Louisiana Tech University’s history department will co-host a talk, “How to Own All the Cotton in the World: William P. Brown and Cotton Futures Trading in New Orleans at the Turn of the Century” by Dr. Bruce Baker of Newcastle University, U.K.
The talk will begin at 6 p.m. Thursday, April 14 at the Lincoln Parish Library.  All interested parties are invited to attend.
This talk, drawn from Dr. Baker’s new book “The Cotton Kings: Capitalism and Corruption in Turn-of-the-Century New York and New Orleans,” co-authored with Barbara Hahn, explains how former Ruston resident William P. Brown earned millions of dollars by cornering the world supply of cotton in 1903.  His actions eventually led to the Cotton Futures Act of 1914, the first successful government regulation of a financial derivative.
Baker, who earned his doctorate degree at the University of North Carolina at Chapel Hill, specializes in the history of the American South.  A prolific scholar, his previous books include “What Reconstruction Meant: Historical Memory in the American South” and “After Slavery: Race, Labor and Citizenship in the Reconstruction South.”  His latest study examines the origins of the term “Tar Heel” and traces how it became the popular nickname for North Carolinians.
Baker’s talk is jointly sponsored by the Louisiana Tech history department, the Louisiana Tech chapter of the American Association of University Women, the Lincoln Parish Library and the Lambda-Rho chapter of the Phi Alpha Theta history honor society.

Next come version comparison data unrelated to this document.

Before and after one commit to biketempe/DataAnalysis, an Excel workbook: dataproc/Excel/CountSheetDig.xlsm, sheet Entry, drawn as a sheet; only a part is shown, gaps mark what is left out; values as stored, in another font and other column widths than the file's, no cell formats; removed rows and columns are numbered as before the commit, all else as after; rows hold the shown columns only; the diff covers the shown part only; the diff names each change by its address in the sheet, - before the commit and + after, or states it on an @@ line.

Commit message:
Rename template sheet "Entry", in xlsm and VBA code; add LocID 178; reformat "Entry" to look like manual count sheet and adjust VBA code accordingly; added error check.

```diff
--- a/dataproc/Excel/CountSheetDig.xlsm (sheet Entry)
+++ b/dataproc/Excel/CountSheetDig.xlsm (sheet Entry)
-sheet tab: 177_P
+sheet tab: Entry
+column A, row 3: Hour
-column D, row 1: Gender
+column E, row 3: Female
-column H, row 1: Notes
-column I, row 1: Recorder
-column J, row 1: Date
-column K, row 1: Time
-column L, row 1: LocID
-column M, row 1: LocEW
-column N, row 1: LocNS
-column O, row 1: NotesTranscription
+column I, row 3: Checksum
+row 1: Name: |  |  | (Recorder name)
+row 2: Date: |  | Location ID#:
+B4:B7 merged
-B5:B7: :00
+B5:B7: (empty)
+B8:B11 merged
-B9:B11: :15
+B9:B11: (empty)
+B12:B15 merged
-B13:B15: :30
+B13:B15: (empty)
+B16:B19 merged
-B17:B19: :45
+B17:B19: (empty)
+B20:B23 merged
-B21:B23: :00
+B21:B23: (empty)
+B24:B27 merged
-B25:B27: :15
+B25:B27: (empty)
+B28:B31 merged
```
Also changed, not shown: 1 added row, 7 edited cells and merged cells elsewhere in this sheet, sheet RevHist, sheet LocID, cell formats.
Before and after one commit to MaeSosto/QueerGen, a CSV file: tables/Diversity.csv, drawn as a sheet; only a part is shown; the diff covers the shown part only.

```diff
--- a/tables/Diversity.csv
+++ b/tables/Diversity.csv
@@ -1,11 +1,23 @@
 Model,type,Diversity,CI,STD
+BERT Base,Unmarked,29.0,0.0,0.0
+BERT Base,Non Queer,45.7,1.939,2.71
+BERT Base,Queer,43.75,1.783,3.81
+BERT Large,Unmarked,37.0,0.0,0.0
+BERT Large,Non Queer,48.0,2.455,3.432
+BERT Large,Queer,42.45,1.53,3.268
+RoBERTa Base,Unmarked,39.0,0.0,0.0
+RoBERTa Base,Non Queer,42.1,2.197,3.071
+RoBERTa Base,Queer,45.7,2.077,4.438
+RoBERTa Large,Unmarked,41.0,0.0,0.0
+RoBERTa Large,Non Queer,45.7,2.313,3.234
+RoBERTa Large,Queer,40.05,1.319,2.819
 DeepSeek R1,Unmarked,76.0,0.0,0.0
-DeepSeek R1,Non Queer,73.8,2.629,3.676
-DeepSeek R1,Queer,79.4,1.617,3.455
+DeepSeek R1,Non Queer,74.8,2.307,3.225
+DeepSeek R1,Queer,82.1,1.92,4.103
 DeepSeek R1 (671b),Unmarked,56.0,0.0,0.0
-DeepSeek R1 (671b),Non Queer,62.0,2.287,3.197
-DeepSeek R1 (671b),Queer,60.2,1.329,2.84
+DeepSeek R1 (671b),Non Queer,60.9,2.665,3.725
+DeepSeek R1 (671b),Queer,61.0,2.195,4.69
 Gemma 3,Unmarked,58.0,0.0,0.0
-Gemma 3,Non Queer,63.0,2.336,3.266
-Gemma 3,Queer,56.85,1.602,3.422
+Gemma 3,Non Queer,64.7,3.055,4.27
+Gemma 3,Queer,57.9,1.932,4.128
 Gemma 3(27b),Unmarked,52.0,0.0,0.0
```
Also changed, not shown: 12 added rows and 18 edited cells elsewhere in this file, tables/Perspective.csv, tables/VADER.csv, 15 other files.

For additional information, contact Dr. David M. Anderson, an associate professor of history at 318-257-2872 or by email at  The event is free and open to the public.
Written by Judith Roberts –